The world’s climate scientists are charged with a difficult task assignment to develop a crystal ball with which to sky a future that promises to be hotter than today.
To be precise how much hotter depends on innumerable factors, both natural and human. Creating the crystal ball is thus a two-stage process.
For starters, you have to build a simulacrum of how Earth’s climate works. Then, you make an effort to perturb this simulacrum with plausible future human actions, to see what picture appears.
Advanced and modern being what it is, the crystal balls are actually supercomputers running programs with 1m or more lines of code. These programs are models that divide the planet’s atmosphere, ocean and land surface into grids of cells, many millions of them.

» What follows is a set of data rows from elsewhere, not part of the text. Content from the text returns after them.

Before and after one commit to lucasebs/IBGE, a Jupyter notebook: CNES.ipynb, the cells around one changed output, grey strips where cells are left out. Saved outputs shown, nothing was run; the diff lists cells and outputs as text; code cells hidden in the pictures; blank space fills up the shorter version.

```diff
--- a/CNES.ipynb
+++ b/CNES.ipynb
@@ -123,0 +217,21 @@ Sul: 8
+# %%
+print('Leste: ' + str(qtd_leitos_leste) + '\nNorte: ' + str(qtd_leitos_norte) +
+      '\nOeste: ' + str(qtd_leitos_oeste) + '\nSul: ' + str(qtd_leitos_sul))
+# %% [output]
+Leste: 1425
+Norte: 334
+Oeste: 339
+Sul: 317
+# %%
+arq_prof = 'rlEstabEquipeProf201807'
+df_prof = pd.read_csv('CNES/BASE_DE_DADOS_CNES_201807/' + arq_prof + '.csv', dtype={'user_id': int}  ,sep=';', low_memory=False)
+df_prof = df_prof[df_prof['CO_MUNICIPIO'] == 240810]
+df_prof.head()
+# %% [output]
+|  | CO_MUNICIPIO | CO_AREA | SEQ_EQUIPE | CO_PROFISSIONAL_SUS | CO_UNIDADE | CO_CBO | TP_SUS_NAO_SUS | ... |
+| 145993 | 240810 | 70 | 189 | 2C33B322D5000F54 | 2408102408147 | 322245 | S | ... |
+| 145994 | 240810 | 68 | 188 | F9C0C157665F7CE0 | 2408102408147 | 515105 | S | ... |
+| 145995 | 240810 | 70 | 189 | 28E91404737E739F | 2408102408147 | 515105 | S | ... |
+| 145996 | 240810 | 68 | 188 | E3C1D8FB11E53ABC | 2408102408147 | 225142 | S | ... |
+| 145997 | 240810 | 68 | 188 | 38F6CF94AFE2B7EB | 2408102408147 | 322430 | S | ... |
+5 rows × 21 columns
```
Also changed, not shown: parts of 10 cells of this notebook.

Land cells are flat. Atmosphere and ocean cells are three-dimensional and are stacked in columns to account for the effects of altitude and depth. A model calculates what is going on, physically and chemically, inside each cell, and how this will affect that cell’s neighbors, both sideways and, if appropriate, above and below.